(DATA SECTION)

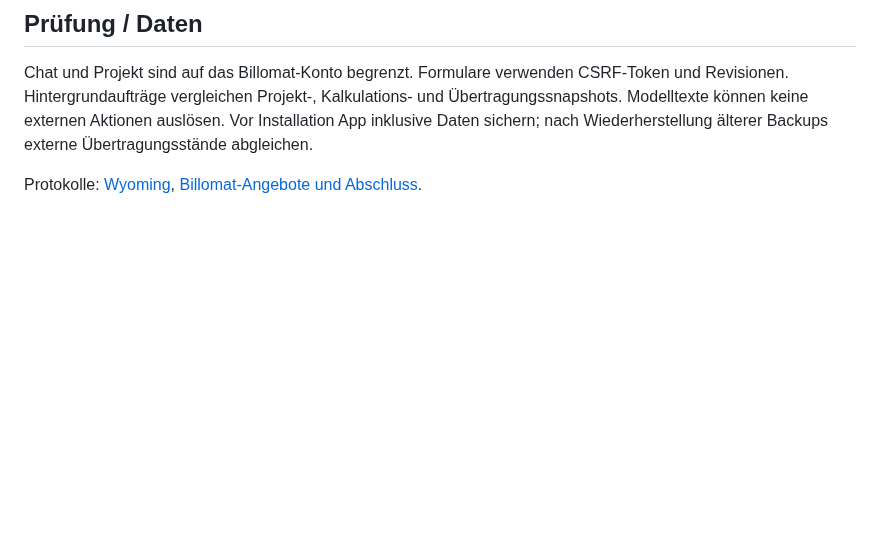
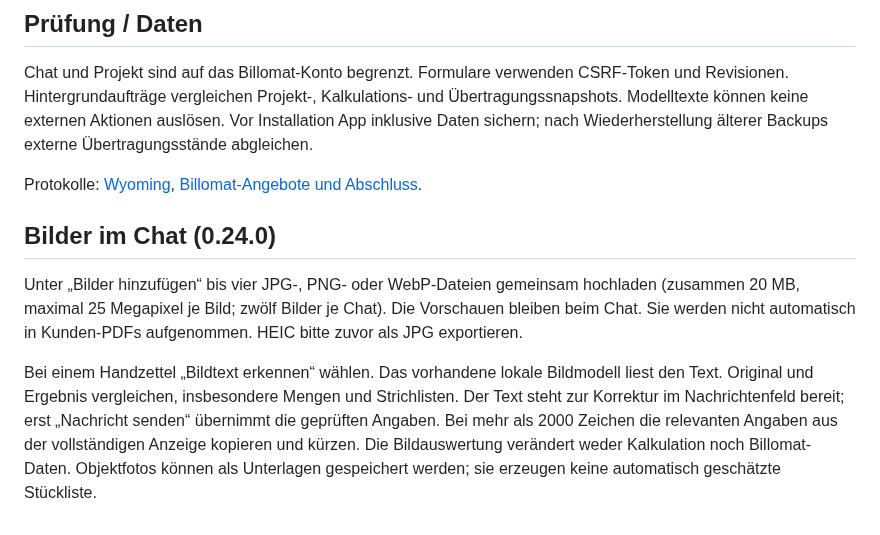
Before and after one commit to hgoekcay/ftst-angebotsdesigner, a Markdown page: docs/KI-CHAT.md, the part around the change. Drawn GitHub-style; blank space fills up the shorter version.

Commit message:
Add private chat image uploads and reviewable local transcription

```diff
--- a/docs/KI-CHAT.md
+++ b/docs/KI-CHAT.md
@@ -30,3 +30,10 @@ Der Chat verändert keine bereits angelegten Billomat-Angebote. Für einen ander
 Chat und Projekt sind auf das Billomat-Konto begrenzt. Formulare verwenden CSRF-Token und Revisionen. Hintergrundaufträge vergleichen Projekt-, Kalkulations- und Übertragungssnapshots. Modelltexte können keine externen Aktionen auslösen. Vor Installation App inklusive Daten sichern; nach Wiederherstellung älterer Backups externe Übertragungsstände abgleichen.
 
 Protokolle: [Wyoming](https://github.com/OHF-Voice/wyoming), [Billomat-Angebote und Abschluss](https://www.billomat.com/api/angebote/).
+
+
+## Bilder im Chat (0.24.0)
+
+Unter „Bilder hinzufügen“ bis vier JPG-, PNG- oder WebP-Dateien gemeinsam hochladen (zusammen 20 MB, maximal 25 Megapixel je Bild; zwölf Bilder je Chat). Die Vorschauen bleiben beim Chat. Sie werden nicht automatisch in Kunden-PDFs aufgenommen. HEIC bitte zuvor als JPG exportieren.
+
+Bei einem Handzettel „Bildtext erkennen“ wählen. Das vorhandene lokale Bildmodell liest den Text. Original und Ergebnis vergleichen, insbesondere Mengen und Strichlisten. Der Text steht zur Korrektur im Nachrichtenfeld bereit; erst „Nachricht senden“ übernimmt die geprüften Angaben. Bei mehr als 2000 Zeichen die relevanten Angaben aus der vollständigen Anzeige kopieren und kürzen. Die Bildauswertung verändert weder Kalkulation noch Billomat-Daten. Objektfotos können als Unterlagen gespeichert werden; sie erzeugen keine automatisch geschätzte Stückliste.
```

(End DATA SECTION)
(DATA SECTION)

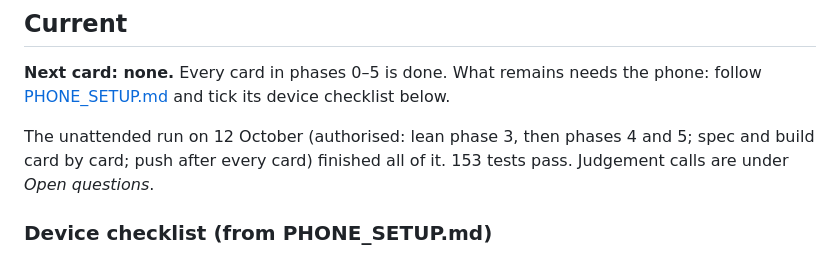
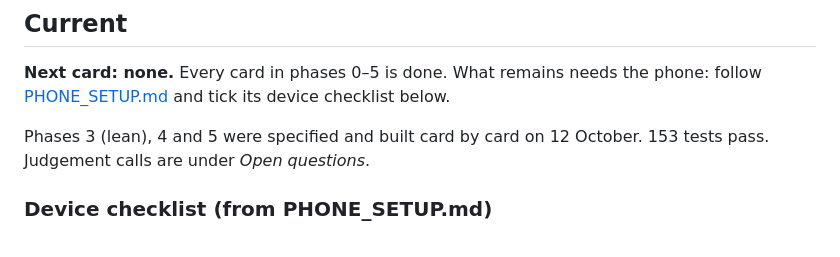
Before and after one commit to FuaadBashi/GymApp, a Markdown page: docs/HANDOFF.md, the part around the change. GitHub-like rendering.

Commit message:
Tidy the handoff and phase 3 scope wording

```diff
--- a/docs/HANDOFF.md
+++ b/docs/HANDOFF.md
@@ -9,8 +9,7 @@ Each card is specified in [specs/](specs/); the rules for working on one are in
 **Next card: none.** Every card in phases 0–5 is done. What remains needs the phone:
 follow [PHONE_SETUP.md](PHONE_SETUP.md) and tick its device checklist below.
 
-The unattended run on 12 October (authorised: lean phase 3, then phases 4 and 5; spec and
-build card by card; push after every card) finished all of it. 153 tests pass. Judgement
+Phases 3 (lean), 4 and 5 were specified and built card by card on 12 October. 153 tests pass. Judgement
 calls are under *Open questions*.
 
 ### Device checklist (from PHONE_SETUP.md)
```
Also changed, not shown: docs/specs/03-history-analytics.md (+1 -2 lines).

(End DATA SECTION)

**YOUR TASK:** Using the listing above, tally how many lines include the word "card". Write only the number.

**ANSWER SPACE:** 4